*** Opening Available data ***

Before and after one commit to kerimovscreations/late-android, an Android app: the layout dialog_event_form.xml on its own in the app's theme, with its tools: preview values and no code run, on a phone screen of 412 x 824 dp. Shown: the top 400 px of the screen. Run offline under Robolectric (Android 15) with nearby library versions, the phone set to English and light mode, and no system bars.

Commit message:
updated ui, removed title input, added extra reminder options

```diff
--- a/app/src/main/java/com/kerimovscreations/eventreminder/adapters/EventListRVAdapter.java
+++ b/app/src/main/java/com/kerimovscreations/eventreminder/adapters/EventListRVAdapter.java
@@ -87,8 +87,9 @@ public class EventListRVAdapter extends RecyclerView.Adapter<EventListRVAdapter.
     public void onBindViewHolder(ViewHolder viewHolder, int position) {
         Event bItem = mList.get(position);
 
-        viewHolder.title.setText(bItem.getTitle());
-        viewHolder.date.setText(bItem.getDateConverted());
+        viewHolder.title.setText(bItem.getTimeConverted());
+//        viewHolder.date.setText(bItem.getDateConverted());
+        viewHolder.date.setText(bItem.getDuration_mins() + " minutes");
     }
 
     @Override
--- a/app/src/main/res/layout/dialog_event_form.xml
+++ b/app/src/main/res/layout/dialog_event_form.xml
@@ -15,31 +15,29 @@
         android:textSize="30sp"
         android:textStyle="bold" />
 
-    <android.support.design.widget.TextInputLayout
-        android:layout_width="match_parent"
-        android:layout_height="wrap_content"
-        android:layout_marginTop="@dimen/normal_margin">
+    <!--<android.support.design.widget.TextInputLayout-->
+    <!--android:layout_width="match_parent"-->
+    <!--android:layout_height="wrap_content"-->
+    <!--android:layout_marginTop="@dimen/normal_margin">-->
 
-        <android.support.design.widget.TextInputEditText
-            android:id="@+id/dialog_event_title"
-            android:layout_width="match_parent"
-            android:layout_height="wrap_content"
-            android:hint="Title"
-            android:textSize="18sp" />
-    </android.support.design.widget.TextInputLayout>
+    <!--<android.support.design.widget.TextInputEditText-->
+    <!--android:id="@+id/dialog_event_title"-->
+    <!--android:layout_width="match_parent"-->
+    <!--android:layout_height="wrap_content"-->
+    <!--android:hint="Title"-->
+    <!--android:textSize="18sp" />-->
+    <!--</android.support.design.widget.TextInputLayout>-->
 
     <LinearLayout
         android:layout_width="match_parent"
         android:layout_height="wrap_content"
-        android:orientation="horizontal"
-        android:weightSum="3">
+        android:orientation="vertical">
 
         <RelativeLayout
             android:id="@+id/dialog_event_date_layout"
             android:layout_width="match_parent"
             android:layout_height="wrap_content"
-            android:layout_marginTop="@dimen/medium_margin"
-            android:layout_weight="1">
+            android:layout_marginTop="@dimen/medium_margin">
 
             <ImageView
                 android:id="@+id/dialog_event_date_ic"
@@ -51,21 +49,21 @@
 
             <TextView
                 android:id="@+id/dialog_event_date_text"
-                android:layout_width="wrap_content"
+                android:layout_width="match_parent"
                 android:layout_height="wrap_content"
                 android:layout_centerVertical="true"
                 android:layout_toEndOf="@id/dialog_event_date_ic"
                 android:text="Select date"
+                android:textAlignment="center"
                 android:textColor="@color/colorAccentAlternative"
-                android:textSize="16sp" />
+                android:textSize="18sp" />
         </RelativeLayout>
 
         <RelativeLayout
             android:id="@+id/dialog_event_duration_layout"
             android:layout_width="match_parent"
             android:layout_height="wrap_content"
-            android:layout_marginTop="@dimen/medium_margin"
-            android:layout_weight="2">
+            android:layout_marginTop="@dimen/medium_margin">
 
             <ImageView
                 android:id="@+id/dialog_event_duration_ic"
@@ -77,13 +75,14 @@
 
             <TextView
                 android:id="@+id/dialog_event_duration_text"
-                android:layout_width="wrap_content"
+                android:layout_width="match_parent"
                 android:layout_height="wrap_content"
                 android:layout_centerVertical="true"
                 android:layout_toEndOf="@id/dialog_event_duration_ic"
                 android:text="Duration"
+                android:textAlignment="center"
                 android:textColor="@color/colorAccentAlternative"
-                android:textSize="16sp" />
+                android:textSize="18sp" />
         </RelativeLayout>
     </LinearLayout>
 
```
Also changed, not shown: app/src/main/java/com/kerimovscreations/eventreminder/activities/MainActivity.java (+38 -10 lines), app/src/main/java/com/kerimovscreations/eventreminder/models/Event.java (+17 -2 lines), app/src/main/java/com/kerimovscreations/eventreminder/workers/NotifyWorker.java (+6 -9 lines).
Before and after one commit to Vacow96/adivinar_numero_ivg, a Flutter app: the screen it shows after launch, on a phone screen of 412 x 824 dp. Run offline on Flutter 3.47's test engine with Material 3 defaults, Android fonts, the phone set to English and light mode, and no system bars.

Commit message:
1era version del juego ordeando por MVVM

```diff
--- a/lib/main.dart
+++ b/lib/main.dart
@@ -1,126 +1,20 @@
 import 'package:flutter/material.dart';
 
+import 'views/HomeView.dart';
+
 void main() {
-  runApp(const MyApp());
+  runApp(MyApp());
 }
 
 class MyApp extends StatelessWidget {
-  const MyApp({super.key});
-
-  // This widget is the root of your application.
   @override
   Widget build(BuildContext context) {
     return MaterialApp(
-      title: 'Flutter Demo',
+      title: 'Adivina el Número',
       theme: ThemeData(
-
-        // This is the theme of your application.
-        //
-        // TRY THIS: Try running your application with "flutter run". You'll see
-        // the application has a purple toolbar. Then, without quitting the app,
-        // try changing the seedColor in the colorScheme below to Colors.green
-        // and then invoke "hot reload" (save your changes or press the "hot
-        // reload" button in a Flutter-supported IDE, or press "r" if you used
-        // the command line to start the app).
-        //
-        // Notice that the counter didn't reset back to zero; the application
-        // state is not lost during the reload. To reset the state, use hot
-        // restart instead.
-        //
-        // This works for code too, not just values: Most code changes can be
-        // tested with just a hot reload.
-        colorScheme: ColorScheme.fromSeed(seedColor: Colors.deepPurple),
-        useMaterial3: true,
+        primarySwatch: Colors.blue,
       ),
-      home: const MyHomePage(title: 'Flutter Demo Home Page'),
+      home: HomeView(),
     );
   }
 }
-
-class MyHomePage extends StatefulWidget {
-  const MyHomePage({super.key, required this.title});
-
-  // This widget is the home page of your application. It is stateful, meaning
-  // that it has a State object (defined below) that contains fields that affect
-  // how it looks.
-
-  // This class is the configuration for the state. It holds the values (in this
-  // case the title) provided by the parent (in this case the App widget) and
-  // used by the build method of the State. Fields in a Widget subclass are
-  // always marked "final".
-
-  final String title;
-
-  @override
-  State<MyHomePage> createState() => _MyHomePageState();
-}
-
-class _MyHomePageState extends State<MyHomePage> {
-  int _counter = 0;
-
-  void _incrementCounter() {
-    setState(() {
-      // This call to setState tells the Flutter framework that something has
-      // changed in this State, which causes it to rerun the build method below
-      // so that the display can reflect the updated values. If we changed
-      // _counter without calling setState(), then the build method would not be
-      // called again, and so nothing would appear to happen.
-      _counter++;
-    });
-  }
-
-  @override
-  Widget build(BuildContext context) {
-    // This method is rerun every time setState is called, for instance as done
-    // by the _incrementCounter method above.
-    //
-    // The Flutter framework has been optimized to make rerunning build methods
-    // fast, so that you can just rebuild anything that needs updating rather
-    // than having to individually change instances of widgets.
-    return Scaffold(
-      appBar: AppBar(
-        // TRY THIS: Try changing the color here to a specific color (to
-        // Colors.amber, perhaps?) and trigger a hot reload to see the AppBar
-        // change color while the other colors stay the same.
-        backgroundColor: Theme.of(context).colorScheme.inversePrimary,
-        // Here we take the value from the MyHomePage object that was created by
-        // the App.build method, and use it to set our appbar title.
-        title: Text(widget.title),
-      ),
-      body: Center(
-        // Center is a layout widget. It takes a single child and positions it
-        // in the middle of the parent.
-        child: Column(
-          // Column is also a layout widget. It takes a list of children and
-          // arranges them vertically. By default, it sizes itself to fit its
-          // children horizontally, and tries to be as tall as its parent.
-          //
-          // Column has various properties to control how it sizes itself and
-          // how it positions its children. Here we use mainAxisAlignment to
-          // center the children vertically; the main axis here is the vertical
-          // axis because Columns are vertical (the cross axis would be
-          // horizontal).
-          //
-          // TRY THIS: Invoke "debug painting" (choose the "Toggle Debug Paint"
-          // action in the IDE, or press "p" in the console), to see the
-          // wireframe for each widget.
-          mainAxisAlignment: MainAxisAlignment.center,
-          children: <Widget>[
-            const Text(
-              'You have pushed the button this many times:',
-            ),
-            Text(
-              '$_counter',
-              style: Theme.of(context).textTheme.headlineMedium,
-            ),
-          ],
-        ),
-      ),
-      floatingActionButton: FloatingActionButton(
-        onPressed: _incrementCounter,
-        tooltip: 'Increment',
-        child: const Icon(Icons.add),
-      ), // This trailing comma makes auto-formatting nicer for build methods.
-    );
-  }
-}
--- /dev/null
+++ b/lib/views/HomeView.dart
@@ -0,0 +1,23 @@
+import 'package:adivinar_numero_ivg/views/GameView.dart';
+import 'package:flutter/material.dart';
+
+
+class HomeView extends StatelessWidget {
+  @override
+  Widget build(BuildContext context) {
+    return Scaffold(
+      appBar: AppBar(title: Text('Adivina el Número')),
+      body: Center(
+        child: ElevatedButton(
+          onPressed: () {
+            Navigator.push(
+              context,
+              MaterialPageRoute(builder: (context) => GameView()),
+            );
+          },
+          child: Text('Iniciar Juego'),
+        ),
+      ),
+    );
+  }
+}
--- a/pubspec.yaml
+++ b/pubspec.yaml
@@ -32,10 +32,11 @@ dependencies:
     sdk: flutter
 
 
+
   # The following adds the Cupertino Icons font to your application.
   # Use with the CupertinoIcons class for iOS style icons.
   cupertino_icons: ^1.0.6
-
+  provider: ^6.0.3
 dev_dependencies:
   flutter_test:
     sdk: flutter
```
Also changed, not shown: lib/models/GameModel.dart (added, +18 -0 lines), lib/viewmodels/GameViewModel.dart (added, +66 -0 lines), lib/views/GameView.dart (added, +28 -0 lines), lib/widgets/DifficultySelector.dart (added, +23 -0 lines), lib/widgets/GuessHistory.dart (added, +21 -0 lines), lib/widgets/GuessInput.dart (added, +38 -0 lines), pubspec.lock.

*** Closing Available data ***
*** Opening Available data ***

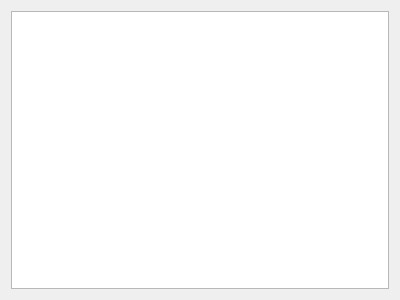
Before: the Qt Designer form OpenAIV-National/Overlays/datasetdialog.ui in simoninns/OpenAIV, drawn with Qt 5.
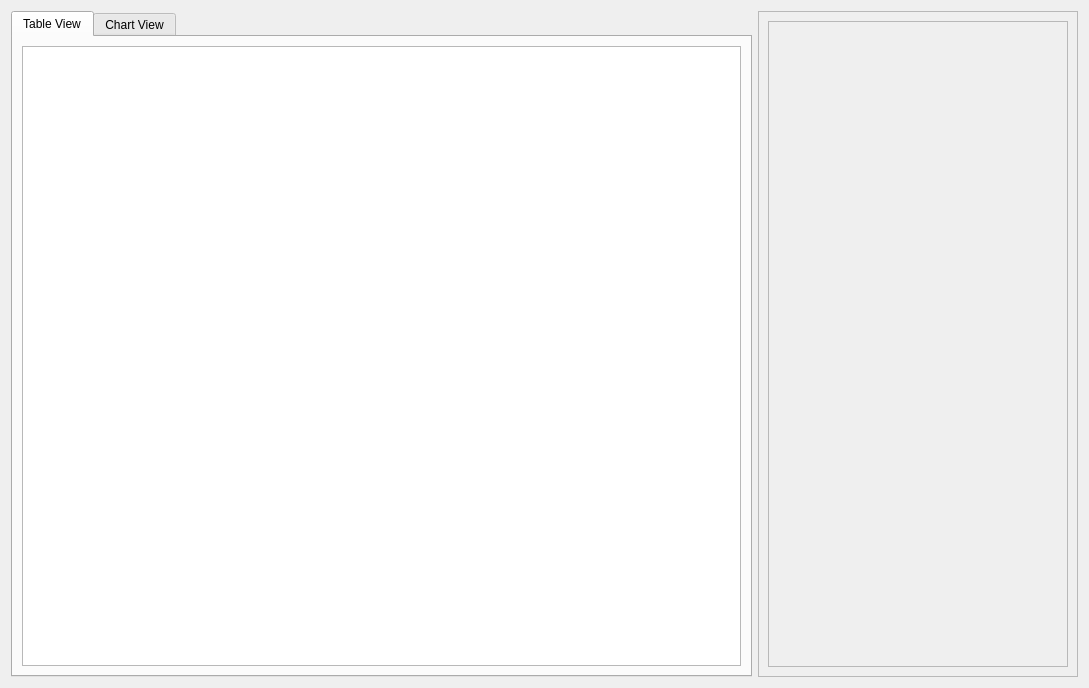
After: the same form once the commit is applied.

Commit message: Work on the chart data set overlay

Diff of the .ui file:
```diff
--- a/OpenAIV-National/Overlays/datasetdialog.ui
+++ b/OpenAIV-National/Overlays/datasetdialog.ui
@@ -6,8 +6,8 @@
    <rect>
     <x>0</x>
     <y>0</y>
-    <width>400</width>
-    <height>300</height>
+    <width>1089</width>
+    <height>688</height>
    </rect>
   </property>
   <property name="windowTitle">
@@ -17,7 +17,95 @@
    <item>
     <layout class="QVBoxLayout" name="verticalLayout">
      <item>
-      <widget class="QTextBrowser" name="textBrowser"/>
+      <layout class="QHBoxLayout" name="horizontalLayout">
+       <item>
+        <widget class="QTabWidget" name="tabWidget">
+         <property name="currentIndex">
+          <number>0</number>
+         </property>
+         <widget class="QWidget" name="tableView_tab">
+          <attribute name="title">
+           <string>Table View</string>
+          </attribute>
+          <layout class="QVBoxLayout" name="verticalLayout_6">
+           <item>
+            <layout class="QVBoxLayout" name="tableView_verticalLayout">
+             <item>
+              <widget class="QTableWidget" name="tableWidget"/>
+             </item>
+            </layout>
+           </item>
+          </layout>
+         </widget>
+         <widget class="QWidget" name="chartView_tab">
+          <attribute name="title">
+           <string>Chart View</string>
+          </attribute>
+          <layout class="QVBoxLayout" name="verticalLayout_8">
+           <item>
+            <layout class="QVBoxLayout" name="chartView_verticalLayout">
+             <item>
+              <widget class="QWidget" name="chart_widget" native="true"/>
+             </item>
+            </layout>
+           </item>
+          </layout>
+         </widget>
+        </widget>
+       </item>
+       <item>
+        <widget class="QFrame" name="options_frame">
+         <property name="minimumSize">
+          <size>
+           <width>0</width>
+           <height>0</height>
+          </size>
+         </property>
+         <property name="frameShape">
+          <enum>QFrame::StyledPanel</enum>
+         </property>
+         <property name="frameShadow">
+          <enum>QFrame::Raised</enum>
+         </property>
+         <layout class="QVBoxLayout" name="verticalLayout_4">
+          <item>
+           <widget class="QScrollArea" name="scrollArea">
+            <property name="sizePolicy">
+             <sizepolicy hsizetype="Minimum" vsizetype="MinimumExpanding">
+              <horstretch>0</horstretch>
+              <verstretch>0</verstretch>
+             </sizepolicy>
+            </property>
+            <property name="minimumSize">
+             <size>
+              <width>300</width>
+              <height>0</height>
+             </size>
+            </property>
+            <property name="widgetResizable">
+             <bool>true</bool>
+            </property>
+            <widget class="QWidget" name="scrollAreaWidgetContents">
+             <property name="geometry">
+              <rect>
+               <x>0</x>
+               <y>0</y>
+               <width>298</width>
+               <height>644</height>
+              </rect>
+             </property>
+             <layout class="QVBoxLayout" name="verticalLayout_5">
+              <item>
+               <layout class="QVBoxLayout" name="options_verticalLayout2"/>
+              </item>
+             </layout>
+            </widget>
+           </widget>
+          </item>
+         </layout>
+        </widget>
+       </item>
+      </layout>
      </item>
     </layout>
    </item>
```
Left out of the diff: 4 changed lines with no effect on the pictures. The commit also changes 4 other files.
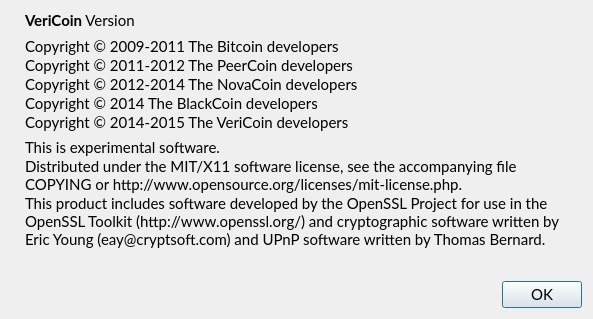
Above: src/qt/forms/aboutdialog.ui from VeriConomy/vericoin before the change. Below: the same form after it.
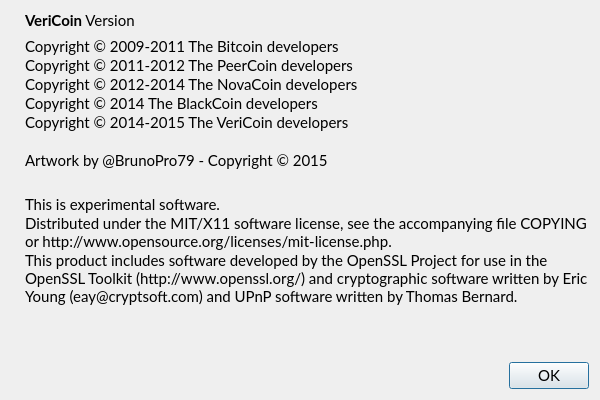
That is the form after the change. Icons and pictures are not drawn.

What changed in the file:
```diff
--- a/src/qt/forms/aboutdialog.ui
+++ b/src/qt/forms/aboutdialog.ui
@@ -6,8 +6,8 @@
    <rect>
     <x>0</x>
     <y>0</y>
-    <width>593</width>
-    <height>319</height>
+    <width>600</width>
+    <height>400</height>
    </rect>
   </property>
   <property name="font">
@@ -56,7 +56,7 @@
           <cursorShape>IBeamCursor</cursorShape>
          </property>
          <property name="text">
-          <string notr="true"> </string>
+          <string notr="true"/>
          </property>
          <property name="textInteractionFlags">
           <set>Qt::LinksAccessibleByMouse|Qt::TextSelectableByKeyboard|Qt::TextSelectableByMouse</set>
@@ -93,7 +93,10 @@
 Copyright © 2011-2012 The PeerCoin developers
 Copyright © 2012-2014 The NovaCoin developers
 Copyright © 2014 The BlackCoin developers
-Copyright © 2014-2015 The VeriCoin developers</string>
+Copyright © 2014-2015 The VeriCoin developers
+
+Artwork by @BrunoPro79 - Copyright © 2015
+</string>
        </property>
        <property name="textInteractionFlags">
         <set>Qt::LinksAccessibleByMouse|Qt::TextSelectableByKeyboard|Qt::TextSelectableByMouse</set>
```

*** Closing Available data ***
*** Opening Available data ***

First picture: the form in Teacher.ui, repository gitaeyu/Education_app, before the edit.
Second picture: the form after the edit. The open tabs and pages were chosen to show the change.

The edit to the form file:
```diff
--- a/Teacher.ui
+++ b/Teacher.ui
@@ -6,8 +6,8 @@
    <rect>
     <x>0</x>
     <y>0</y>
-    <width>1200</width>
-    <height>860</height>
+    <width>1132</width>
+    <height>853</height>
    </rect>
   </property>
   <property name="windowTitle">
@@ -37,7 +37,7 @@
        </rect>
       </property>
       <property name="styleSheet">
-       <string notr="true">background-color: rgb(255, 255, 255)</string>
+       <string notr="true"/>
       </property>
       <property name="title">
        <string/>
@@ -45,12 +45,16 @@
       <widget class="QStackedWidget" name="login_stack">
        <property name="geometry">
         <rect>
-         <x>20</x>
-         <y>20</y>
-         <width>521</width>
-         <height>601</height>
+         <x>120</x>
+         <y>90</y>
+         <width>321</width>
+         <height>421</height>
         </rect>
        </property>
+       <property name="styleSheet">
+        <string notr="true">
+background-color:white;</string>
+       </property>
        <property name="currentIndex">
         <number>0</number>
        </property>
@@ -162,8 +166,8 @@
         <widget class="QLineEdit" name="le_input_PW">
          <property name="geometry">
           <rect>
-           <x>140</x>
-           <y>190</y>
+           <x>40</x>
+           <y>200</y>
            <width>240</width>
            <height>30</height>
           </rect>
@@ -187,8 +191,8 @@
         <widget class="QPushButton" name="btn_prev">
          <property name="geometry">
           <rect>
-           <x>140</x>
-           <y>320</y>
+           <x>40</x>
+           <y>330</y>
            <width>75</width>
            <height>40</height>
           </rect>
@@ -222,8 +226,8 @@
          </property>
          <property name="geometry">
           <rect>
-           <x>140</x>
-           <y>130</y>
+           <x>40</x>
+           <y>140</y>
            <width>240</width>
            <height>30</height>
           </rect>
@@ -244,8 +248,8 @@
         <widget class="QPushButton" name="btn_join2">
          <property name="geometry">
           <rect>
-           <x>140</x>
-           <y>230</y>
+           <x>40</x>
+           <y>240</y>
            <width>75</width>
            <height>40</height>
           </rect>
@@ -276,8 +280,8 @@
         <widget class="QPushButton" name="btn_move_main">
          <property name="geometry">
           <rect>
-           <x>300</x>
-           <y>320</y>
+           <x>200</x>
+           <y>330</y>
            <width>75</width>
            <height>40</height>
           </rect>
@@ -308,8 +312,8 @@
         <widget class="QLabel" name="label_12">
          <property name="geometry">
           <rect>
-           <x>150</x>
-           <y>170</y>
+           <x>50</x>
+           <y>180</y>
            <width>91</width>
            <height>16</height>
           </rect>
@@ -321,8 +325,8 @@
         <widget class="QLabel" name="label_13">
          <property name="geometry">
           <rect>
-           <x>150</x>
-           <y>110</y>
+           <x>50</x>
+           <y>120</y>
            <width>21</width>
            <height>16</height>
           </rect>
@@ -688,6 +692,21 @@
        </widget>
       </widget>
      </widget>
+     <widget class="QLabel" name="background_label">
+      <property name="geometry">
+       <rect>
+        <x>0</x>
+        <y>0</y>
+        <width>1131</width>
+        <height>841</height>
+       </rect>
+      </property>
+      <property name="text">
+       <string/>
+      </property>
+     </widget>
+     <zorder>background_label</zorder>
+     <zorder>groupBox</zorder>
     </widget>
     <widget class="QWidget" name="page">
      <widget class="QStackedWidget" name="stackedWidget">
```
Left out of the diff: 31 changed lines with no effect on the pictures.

*** Closing Available data ***

Requirement: Lines in the listing above that contain the word "true" must be copied; leave out the rest.

Task result:
                 android:layout_centerVertical="true"
                 android:layout_centerVertical="true"
-        useMaterial3: true,
+              <widget class="QWidget" name="chart_widget" native="true"/>
+             <bool>true</bool>
-          <string notr="true"> </string>
+          <string notr="true"/>
-       <string notr="true">background-color: rgb(255, 255, 255)</string>
+       <string notr="true"/>
+        <string notr="true">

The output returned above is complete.